Your task is to find every line in the records that holds the string "inun" and copy it.
[Start of section]
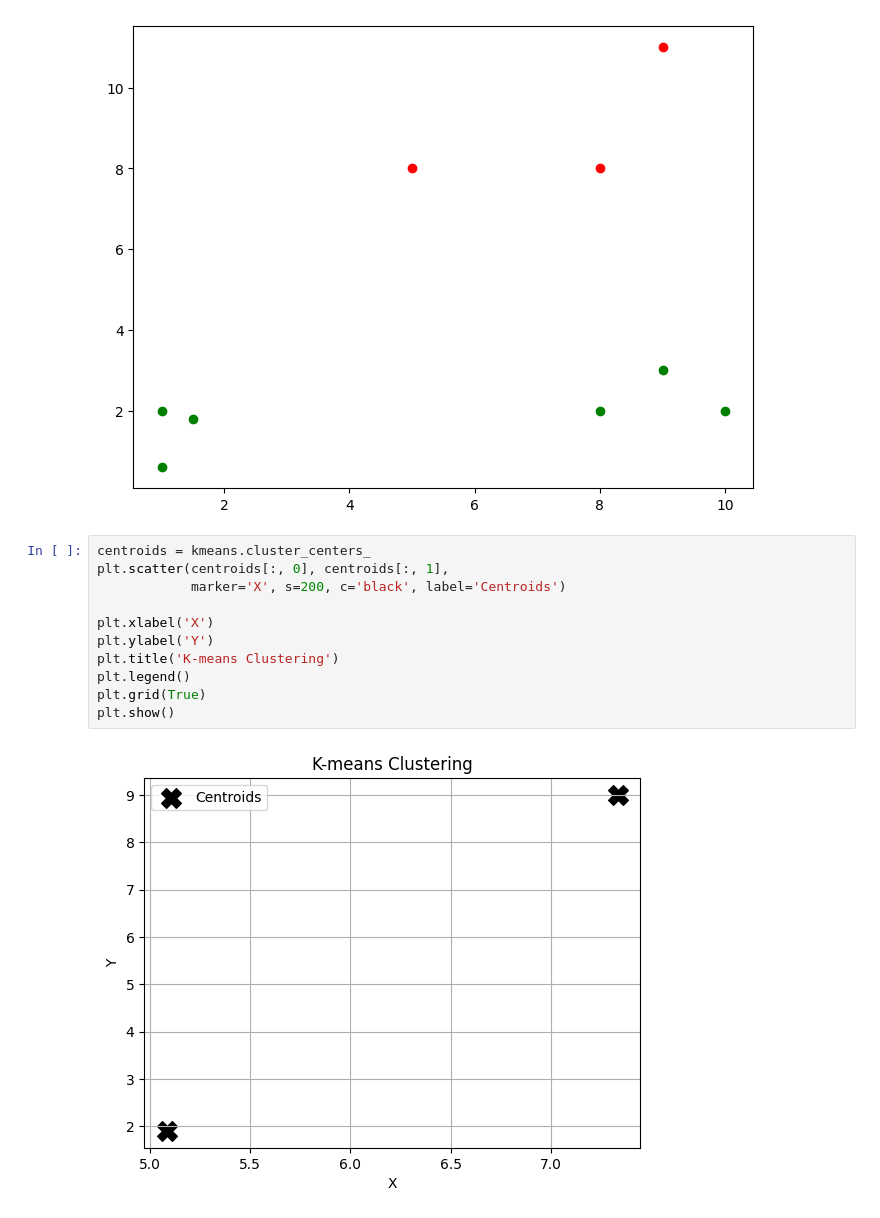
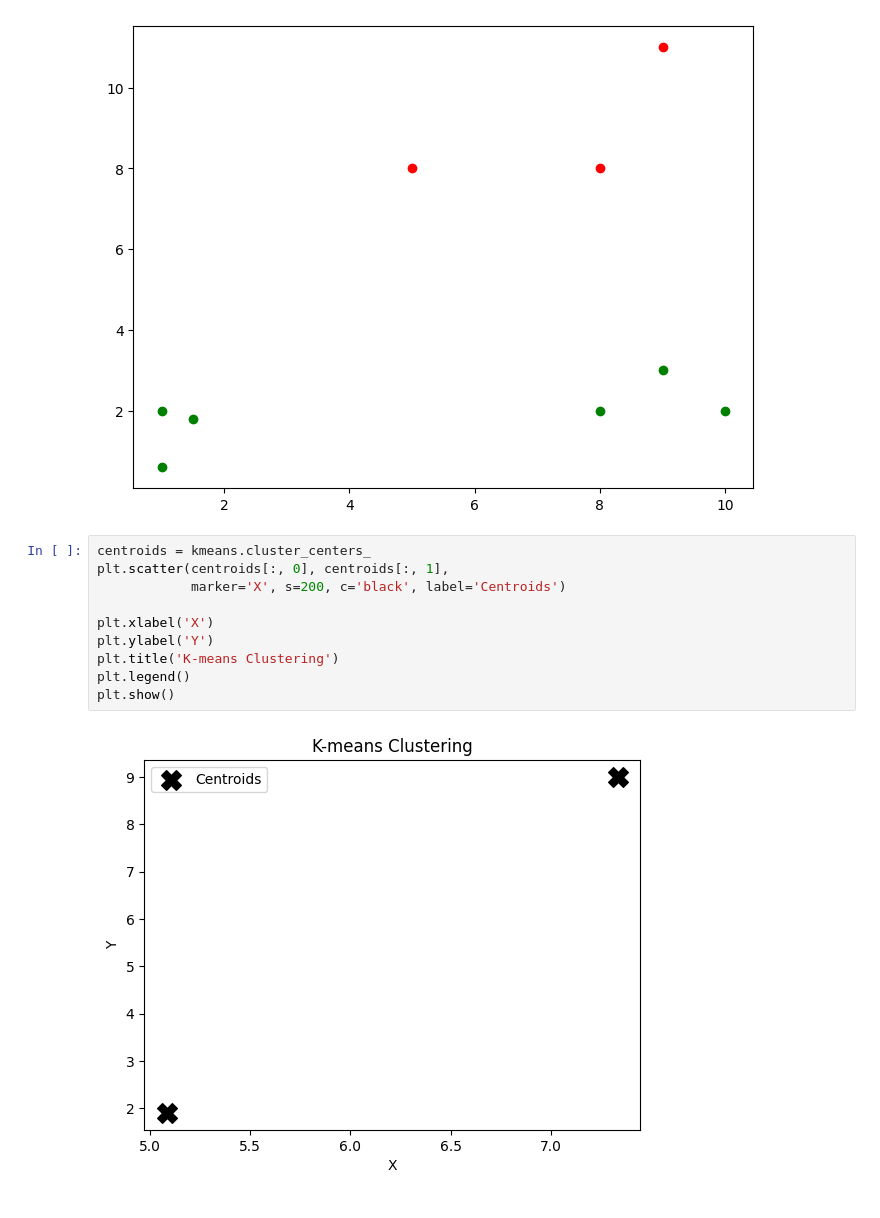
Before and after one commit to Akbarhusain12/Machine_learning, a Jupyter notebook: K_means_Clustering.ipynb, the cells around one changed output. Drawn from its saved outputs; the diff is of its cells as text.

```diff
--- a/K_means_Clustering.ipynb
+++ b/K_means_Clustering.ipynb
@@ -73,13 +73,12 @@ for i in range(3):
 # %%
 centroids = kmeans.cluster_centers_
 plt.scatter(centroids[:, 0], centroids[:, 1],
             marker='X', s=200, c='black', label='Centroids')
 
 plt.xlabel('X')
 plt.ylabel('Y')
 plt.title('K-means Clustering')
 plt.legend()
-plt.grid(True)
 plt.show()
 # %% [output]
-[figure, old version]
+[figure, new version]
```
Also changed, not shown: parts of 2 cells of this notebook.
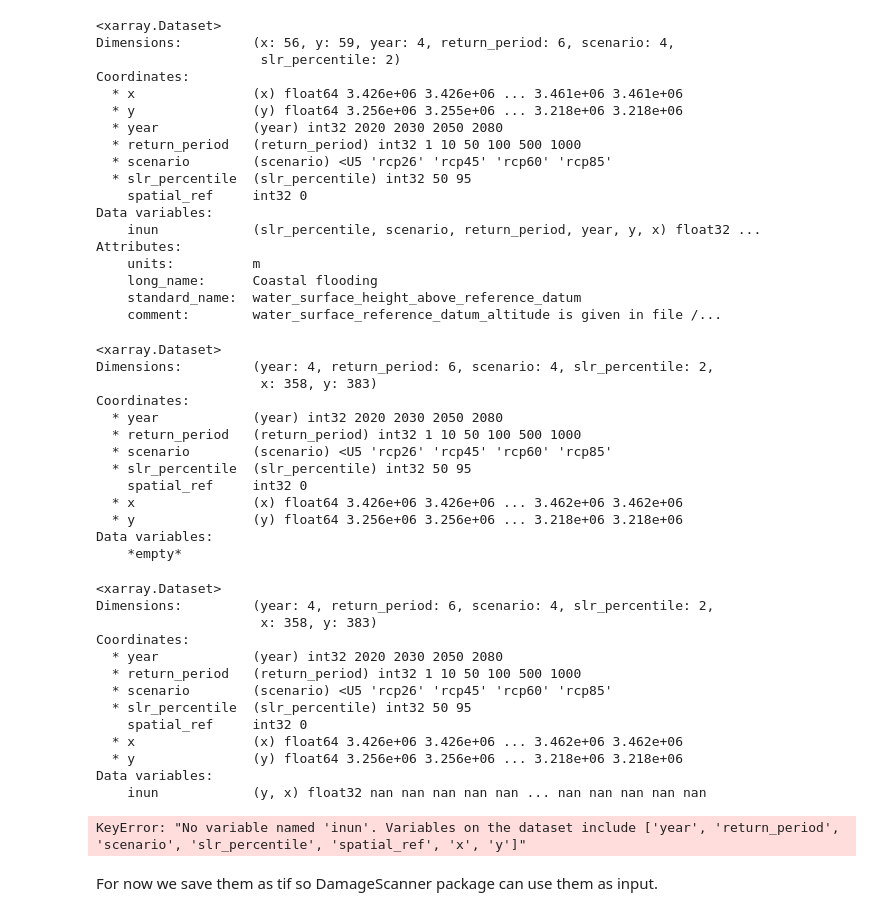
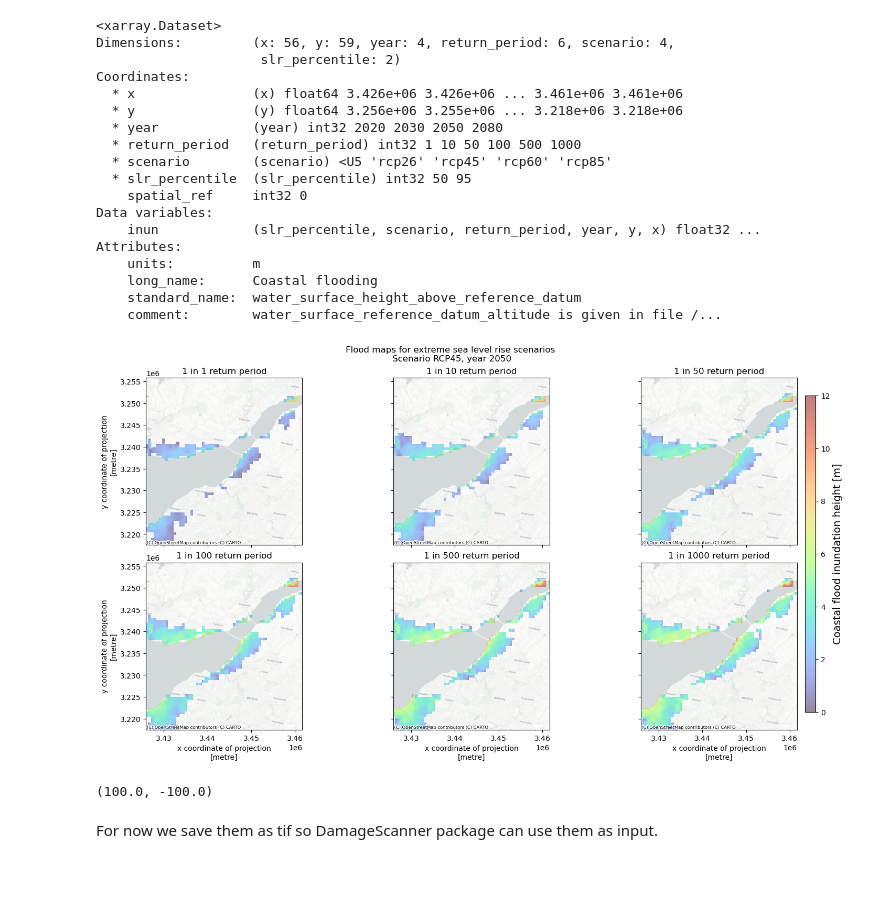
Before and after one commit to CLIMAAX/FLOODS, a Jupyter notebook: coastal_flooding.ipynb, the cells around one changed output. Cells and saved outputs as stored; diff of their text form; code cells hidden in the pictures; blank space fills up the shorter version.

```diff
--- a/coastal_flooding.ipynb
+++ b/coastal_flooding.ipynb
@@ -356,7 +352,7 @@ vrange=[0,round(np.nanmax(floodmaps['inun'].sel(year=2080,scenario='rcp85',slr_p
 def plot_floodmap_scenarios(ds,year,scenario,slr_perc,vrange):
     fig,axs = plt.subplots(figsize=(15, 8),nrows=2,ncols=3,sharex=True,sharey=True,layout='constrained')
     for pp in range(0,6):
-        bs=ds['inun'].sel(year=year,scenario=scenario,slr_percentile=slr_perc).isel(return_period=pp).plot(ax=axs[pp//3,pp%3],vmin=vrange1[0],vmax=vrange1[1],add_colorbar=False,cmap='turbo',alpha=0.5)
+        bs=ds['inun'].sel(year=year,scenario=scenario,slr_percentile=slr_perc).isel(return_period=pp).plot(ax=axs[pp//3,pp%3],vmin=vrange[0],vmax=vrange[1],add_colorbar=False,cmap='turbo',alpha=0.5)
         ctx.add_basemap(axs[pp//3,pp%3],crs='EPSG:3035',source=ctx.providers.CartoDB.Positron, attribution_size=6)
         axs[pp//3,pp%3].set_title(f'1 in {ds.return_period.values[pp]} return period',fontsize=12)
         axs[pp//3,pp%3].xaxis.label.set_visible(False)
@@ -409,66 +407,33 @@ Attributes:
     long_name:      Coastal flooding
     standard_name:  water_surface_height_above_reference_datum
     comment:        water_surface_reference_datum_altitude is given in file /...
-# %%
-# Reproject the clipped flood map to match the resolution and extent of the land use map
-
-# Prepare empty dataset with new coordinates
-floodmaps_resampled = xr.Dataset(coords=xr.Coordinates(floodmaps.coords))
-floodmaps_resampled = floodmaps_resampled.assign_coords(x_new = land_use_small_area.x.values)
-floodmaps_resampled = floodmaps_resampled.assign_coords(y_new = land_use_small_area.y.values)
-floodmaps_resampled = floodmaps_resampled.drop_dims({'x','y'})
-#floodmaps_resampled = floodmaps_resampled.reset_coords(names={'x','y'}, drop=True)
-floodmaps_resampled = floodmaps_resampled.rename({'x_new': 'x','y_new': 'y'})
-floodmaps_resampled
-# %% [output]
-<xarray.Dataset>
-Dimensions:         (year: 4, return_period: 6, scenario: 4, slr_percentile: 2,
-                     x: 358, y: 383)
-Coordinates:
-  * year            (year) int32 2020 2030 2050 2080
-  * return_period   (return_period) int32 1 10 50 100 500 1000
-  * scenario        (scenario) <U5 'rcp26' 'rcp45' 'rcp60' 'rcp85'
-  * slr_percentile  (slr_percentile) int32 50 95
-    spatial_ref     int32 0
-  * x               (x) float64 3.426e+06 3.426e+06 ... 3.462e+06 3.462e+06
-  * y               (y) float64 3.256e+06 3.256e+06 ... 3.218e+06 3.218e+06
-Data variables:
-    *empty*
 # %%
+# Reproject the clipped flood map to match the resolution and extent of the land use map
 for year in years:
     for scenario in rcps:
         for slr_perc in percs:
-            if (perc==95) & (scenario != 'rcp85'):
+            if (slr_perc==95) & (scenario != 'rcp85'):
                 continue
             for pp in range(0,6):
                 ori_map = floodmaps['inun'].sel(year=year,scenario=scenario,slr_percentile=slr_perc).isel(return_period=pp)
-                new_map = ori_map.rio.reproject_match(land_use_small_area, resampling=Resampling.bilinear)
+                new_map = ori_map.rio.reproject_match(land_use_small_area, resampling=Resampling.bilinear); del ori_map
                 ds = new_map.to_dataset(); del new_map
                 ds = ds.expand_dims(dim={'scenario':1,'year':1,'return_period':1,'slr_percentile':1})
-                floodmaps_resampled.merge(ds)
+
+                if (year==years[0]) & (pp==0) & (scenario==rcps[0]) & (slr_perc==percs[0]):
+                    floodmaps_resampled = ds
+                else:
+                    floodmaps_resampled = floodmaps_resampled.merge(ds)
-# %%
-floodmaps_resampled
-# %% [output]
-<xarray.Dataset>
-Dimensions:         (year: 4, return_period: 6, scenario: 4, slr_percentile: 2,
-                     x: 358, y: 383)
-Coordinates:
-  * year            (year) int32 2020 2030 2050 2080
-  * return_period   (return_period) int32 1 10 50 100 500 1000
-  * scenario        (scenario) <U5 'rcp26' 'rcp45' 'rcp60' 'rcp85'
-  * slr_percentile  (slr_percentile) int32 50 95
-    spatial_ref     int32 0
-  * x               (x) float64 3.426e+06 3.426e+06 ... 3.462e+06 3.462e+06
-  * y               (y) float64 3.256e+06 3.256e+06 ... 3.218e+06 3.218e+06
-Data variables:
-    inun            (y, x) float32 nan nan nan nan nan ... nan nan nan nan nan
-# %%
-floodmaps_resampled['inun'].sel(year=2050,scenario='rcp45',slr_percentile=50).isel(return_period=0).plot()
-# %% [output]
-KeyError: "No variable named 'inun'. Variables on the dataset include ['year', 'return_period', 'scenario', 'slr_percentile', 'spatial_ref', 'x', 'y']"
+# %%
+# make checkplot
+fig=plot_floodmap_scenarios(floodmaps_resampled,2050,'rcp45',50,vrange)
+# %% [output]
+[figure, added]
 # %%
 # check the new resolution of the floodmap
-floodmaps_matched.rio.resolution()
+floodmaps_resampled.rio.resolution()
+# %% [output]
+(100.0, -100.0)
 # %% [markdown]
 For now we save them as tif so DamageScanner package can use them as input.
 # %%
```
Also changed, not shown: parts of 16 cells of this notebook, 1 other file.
[End of section]
> _Written response_:
@@ -356,7 +352,7 @@ vrange=[0,round(np.nanmax(floodmaps['inun'].sel(year=2080,scenario='rcp85',slr_p
-        bs=ds['inun'].sel(year=year,scenario=scenario,slr_percentile=slr_perc).isel(return_period=pp).plot(ax=axs[pp//3,pp%3],vmin=vrange1[0],vmax=vrange1[1],add_colorbar=False,cmap='turbo',alpha=0.5)
+        bs=ds['inun'].sel(year=year,scenario=scenario,slr_percentile=slr_perc).isel(return_period=pp).plot(ax=axs[pp//3,pp%3],vmin=vrange[0],vmax=vrange[1],add_colorbar=False,cmap='turbo',alpha=0.5)
                 ori_map = floodmaps['inun'].sel(year=year,scenario=scenario,slr_percentile=slr_perc).isel(return_period=pp)
-    inun            (y, x) float32 nan nan nan nan nan ... nan nan nan nan nan
-floodmaps_resampled['inun'].sel(year=2050,scenario='rcp45',slr_percentile=50).isel(return_period=0).plot()
-KeyError: "No variable named 'inun'. Variables on the dataset include ['year', 'return_period', 'scenario', 'slr_percentile', 'spatial_ref', 'x', 'y']"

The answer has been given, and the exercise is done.